* **The data**

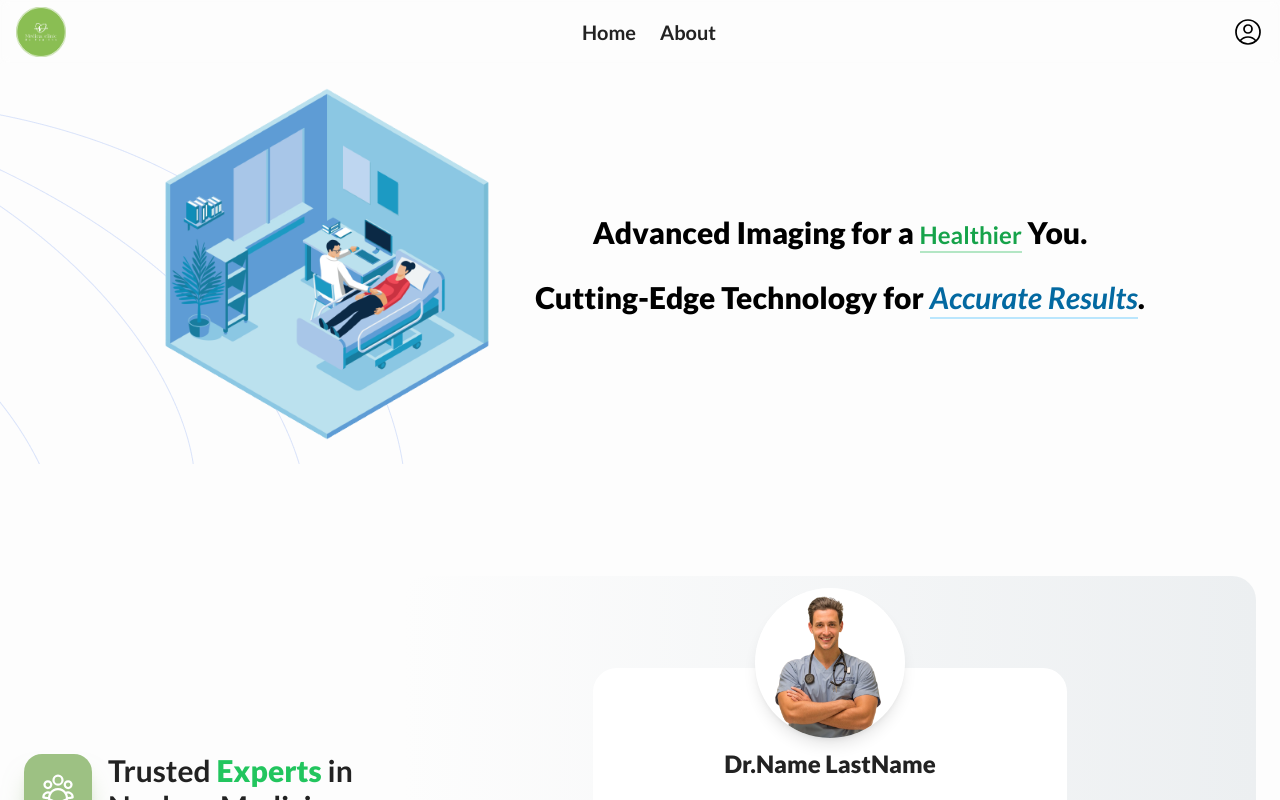
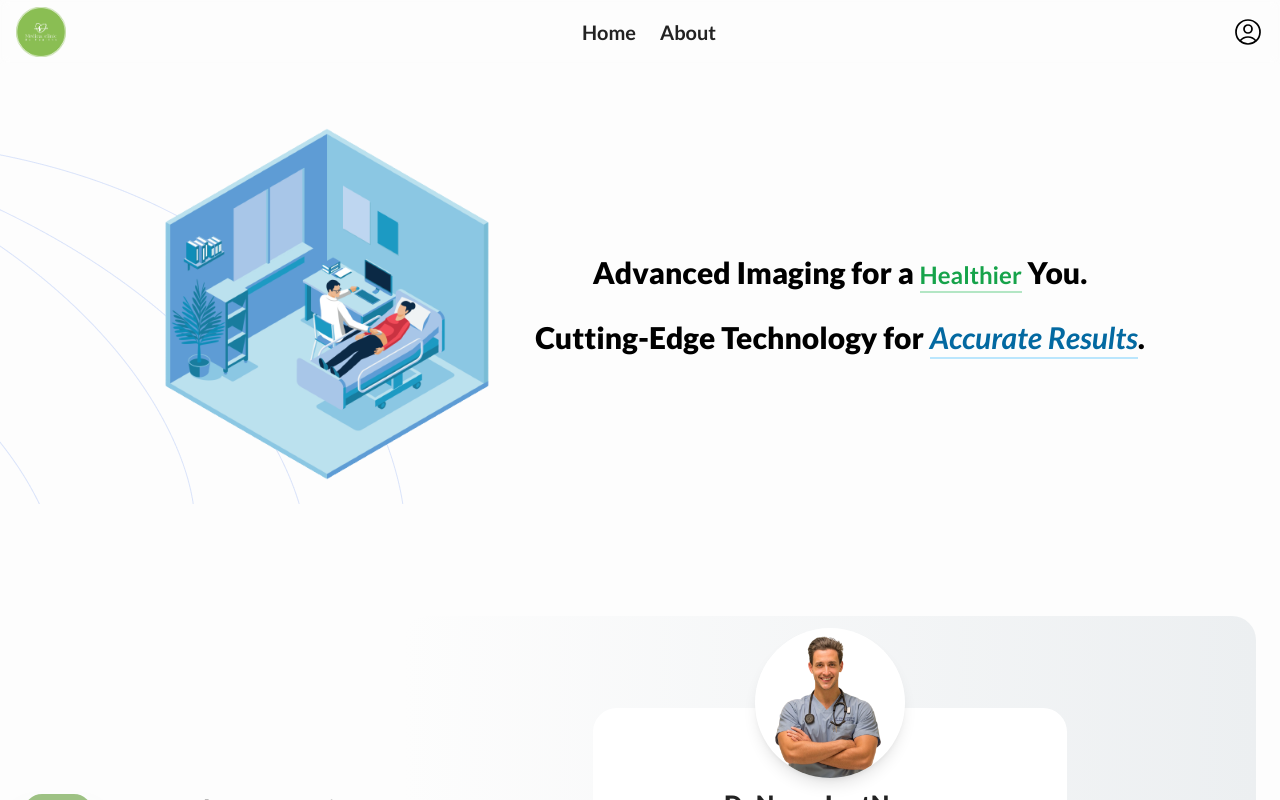
Before and after one commit to hadiraz/doctor-appointment, a Next.js app: page / in a window 1280 px wide. Shown: the top 800 px of the page. Built offline with nearby package versions, Linux system fonts and the light colour scheme.

Commit message:
margin y-axis added to main section

```diff
--- a/components/Layout.tsx
+++ b/components/Layout.tsx
@@ -67,7 +67,7 @@ const Layout = ({ children }: { children: ReactElement }) => {
 
       </header>
           <ResponsiveNav className={`${!navStatus && "!-right-full !w-[70vw]"}`} setMenuStatus={setNavStatus}/>
-      <main className="w-full h-full flex flex-col items-center">{children}</main>
+      <main className="w-full h-full flex flex-col items-center my-10">{children}</main>
       <Footer/>
     </div>
   );
```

* **Exercise prompt**
Report every line of the data above that contains the string "components" by copying it in full.

* **Task answer**
--- a/components/Layout.tsx
+++ b/components/Layout.tsx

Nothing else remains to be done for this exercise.